NEW YORK — Whether the Rays decide to make a big deal, more likely to add an impact bat than an arm, by the July 31 deadline for nonwaiver trades is going to require some tough decisions.
Two key issues are the potential impact of the player they are talking about getting, because it's going to have to be high end, and the cost of the acquisition, more in terms of prospects than money and more in the long term than the short.
Going into the final two weeks, executive vice president Andrew Friedman made it sound as if their bar was high and their expectations low.

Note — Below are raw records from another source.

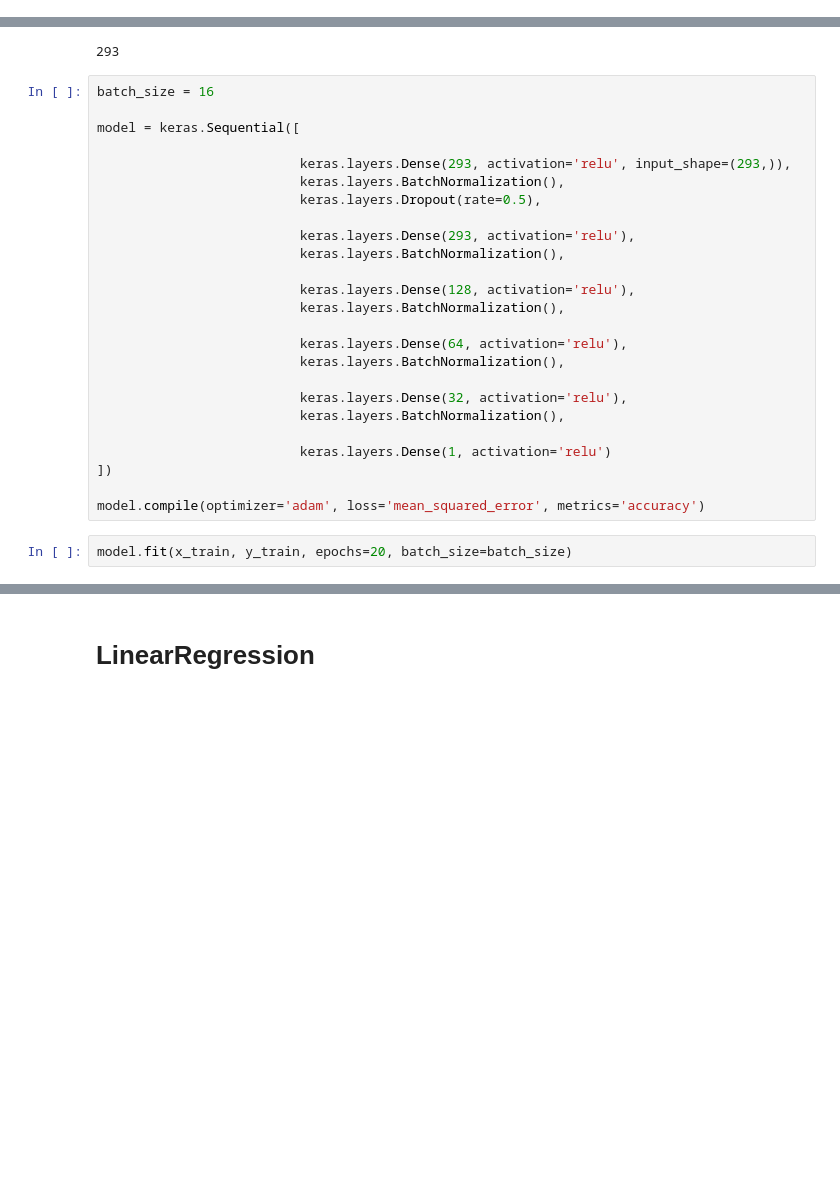
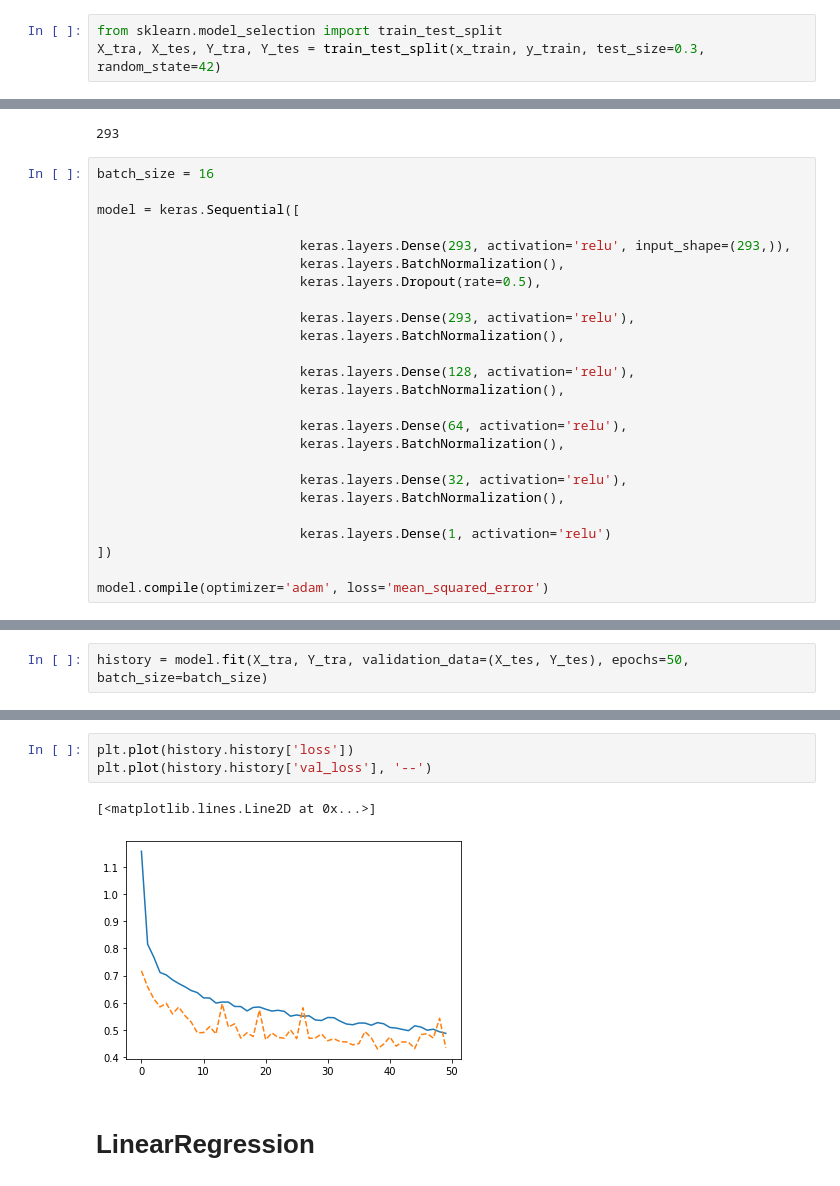
Before and after one commit to Majid-Sohrabi/MLDM_Competition_Sberbank, a Jupyter notebook: Sberbank_Russian_Housing_Market.ipynb, the cells around one changed output, grey strips where cells are left out. Cells and saved outputs as stored; diff of their text form; blank space fills up the shorter version.

```diff
--- a/Sberbank_Russian_Housing_Market.ipynb
+++ b/Sberbank_Russian_Housing_Market.ipynb
@@ -496,3 +497,6 @@ x_test = x_test.astype("float32")
+# %%
+from sklearn.model_selection import train_test_split
+X_tra, X_tes, Y_tra, Y_tes = train_test_split(x_train, y_train, test_size=0.3, random_state=42)
 # %% [markdown]
 # Neural Network
 # %%
@@ -528,6 +532,4 @@ model = keras.Sequential([
                           keras.layers.Dense(1, activation='relu')
 ])
 
-model.compile(optimizer='adam', loss='mean_squared_error', metrics='accuracy')
+model.compile(optimizer='adam', loss='mean_squared_error')
-# %%
-model.fit(x_train, y_train, epochs=20, batch_size=batch_size)
@@ -552,0 +536,2 @@ Epoch 20/20
+# %%
+history = model.fit(X_tra, Y_tra, validation_data=(X_tes, Y_tes), epochs=50, batch_size=batch_size)
@@ -553,3 +556,9 @@ Epoch 20/20
+# %%
+plt.plot(history.history['loss'])
+plt.plot(history.history['val_loss'], '--')
+# %% [output]
+[<matplotlib.lines.Line2D at 0x...>]
+[figure, added]
 # %% [markdown]
 # LinearRegression
 # %%
```
Also changed, not shown: parts of 13 cells of this notebook.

"We'll have a lot of conversations as we try to ascertain if there's a great fit for us or not," Friedman said. "On the surface, there aren't very many guys available that fit us extremely well. We also have a lot of depth internally that we're focused on, and because of that depth, the bogey for a player we acquire from the outside is higher. He has to be a really impactful player."

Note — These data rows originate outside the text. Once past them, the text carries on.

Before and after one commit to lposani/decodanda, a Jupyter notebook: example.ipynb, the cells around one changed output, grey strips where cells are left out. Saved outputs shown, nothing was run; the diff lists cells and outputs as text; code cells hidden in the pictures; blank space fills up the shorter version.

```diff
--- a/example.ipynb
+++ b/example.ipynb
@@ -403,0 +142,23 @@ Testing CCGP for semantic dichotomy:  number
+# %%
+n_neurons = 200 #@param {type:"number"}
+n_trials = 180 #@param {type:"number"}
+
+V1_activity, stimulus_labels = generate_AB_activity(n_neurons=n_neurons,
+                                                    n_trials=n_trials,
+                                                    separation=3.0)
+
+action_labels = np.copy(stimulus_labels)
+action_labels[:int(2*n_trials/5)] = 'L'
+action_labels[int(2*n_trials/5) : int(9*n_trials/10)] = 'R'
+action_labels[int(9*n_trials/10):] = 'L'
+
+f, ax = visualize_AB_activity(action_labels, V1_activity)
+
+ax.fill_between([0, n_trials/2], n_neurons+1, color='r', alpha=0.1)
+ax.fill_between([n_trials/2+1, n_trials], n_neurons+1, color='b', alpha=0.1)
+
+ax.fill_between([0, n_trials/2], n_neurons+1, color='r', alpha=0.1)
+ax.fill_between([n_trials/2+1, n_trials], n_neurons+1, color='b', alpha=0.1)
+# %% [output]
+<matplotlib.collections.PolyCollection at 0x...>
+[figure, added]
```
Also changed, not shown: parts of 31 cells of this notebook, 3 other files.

There aren't a lot of those type of hitters available, a small group that potentially includes Washington's Adam Dunn, Milwaukee's Prince Fielder, Philadelphia's Jayson Werth, Houston's Lance Berkman (who'd have to waive a no-trade clause) and to a lesser degree maybe Milwaukee's Corey Hart, Toronto's Jose Bautista, Chicago's Derrick Lee, Kansas City's Jose Guillen and Seattle's Russell Branyan.

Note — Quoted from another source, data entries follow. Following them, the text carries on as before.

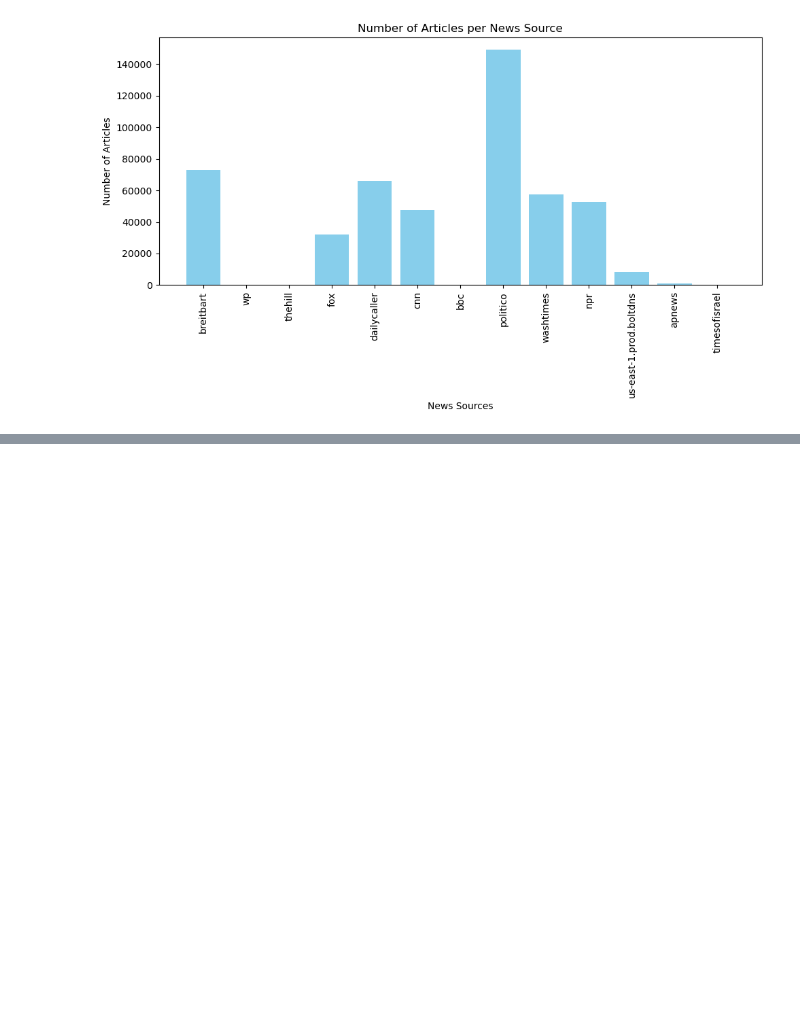
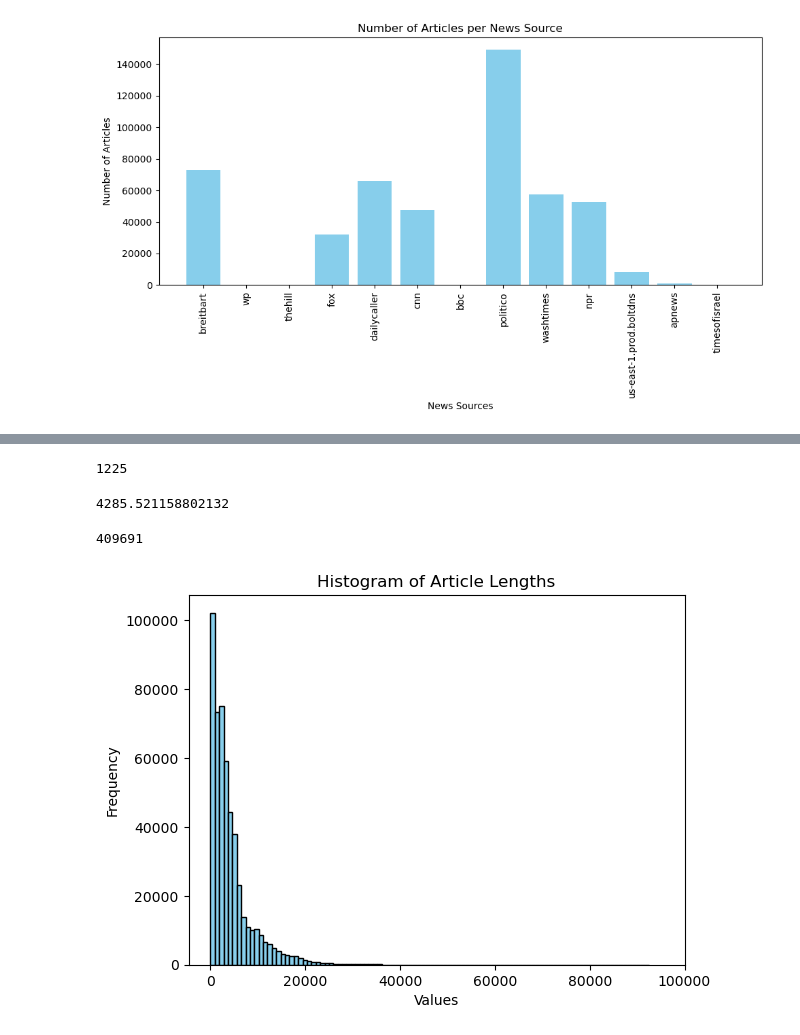
Before and after one commit to meganhmoore/LingoQuartet, a Jupyter notebook: notebooks/megans_notebook.ipynb, the cells around one changed output, grey strips where cells are left out. Drawn from its saved outputs; the diff is of its cells as text; code cells hidden in the pictures; blank space fills up the shorter version.

```diff
--- a/notebooks/megans_notebook.ipynb
+++ b/notebooks/megans_notebook.ipynb
@@ -186,0 +230,17 @@ plt.show()
+# %%
+from math import log
+article_lens = []
+articles_with_no_text = []
+all_article_lens = []
+for article in data:
+    ids_and_sources['article_text'] = article['article_text']
+    ids_and_sources['title'] = article['title']
+    article_length  = len(article['article_text'])
+    all_article_lens.append(article_length)
+    if article_length == 0:
+        articles_with_no_text.append(article['uuid'])
+    else:
+        if article_length > 100000:
+            print(article_length)
+        else:
+            article_lens.append(article_length)
@@ -186,0 +265,28 @@ plt.show()
+# %%
+# there are 1225 articles with no text in them (may have been cartoons or other types of content)
+len(articles_with_no_text)
+# %% [output]
+1225
+# %%
+# the average article length is 4285
+sum(all_article_lens)/len(all_article_lens)
+# %% [output]
+4285.521158802132
+# %%
+# the longest article length is 409691
+max(all_article_lens)
+# %% [output]
+409691
+# %%
+# Plotting the histogram
+plt.hist(article_lens, bins=100, color='skyblue', edgecolor='black')
+plt.xlim(right=100000)
+# Adding labels and title
+plt.xlabel('Values')
+plt.ylabel('Frequency')
+plt.title('Histogram of Article Lengths')
+
+# Displaying the plot
+plt.show()
+# %% [output]
+[figure, added]
```
Also changed, not shown: parts of 9 cells of this notebook.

And identifying whom to go after might be the easy part as the Rays have to weigh how much of their future to give up for the chance to win now.
For example — and just for example — say they were talking about Dunn, who would be essentially a rent-a-player for this season. If the cost were top OF prospect Desmond Jennings, they have to decide if getting two months of Dunn is worth giving up a guy who could be a star for six years.
The conversation — again, for example — is different about Fielder because they'd have him for 2011 but they'd also have to pay him close to $15 million, which wouldn't work.
Even with principal owner Stuart Sternberg's declaration that money won't be an object, Friedman said their approach hasn't changed much from the previous two seasons, when they pursued Jason Bay, Victor Martinez and Cliff Lee, among others.
"Our focus before the trade deadline has always been to really lock in on impactful type players that could make a significant difference and not necessarily make a move to make a move," he said. "Then in years past, we spent August kind of focusing on the complementary type pieces. Just this year, there are less impact type guys than there were in '08 and '09."